    As illustrated in the section on the Single Window for Transborder Operations below, as of November 2014, the Import Declaration (DI) is handled by the Ministry of Commerce and Supply only via the Single Window for Transborder Operations (= Guichet Unique des Opérations Transfrontalières, GUOT). The quoted document has been accordingly revised.

    Insurance Certificate

    All shipments to be imported into Congo must be insured, as the customs value of imports into Congo is calculated on the CIF (cost, insurance, freight) basis. It is therefore required to provide evidence that the respective contract for the insurance of the goods has been signed. For this purpose, the document entitled Insurance Certificate has been added to the set of documents of this report. Please turn thereto for further details.

    Second-hand Motor Vehicles

    In accordance with Notice No. 00747 issued by the General Customs and Indirect Taxes Directorate under the Ministry of Economy, Finance, Planning, Public Portfolio and Integration, additional details are to be provided in the Bill of Lading for the importation of second-hand motor vehicles. The quoted document has been respectively enhanced. For further requirements for the trade of motor vehicles in Congo, please turn to the chapter on Motor Vehicles in this overview.

    Narcotic and Psychotropic Drugs and Their Precursors

    The importation of goods subject to the United Nations Convention against Illicit Traffic in Narcotic Drugs and Psychotropic Substances (Vienna Convention) must be approved by the Directorate of Pharmacies and Laboratories under the Ministry of Health, Social Affairs and Family. To this end, the document entitled Authorisation to Import Narcotic and Psychotropic Drugs and Their Precursors has been newly incorporated into this report.
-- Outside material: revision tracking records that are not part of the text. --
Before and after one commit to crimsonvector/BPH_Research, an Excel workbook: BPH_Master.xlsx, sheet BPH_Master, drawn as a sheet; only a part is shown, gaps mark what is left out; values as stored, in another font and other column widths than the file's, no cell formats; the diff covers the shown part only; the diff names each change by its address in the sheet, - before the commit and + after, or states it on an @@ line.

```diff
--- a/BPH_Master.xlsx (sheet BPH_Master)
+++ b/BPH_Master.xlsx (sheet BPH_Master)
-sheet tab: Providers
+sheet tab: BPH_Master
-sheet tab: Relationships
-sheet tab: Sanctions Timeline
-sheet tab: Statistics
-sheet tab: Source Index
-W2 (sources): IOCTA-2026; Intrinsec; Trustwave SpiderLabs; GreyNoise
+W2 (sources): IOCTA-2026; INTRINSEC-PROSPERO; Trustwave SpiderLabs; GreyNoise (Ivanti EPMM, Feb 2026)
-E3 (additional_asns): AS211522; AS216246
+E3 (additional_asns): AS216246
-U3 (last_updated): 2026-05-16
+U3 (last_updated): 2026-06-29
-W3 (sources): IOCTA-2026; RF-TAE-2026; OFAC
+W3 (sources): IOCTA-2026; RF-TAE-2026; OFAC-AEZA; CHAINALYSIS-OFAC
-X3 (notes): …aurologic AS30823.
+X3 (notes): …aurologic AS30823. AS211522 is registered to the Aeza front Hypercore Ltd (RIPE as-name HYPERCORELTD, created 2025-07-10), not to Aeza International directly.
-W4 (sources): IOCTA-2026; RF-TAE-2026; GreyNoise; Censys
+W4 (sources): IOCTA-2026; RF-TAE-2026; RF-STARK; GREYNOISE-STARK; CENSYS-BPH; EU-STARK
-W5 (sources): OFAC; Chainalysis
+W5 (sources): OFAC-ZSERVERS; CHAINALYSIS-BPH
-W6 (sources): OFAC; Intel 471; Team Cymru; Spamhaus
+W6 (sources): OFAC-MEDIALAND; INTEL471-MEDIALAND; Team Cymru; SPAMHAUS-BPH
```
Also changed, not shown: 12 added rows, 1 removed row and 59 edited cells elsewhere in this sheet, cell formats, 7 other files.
Please turn thereto as well as to the chapter on Medicinal Products for further details.

    Products of Animal Origin

    For the importation of products of animal origin bearing higher risks, e.g. fresh bovine meat, poultry, eggs or milk and similar foodstuffs, specific attestations may be required in addition to the mandatory veterinary certificate to prove that, e.g., they are BSE-free, free from foot and mouth disease, or that the residue levels (e.g. of dioxin or radiation) remain below the threshold levels. The following documents have therefore been newly created:

    BSE Certificate
    Certificate of Dioxin Content
    Radiation Certificate.

    Additional information on the requirements for the importation of animal products may be consulted in the chapter on Live Animals and Products of Animal Origin.
  • 27-Feb-2015 Ecuador Nomenclature changes. Changes of tariff rates. Amendments to the internal taxation.


  • SPS - Export of meat and cheese to Japan getting easier
    By the end of 2014, Japan changed its standard for Listeria monocytogenes. The Japanese requirement now reflects the current international standard applied also in the EU. The decision will make the €1 billion-worth European exports of processed meat and cheese to Japan much easier.
    16 Feb 2015
  • Improved access to Korea for EU certified organic products
    The EU and South Korea agreed on an equivalence arrangement for the import of EU certified organic products. The agreement entered into force on 1 February 2015.
    09 Feb 2015
  • China SPS Chocolate standards
    China adapted its requirement on a maximum level of copper in chocolate. The Chinese follow now the international standard on that matter, which is also applied in the EU. The decision ends uncertainty and unnecessary trade disruptions for European exports of chocolate and chocolate products to China - business worth € 120 million a year.
    22 Jan 2015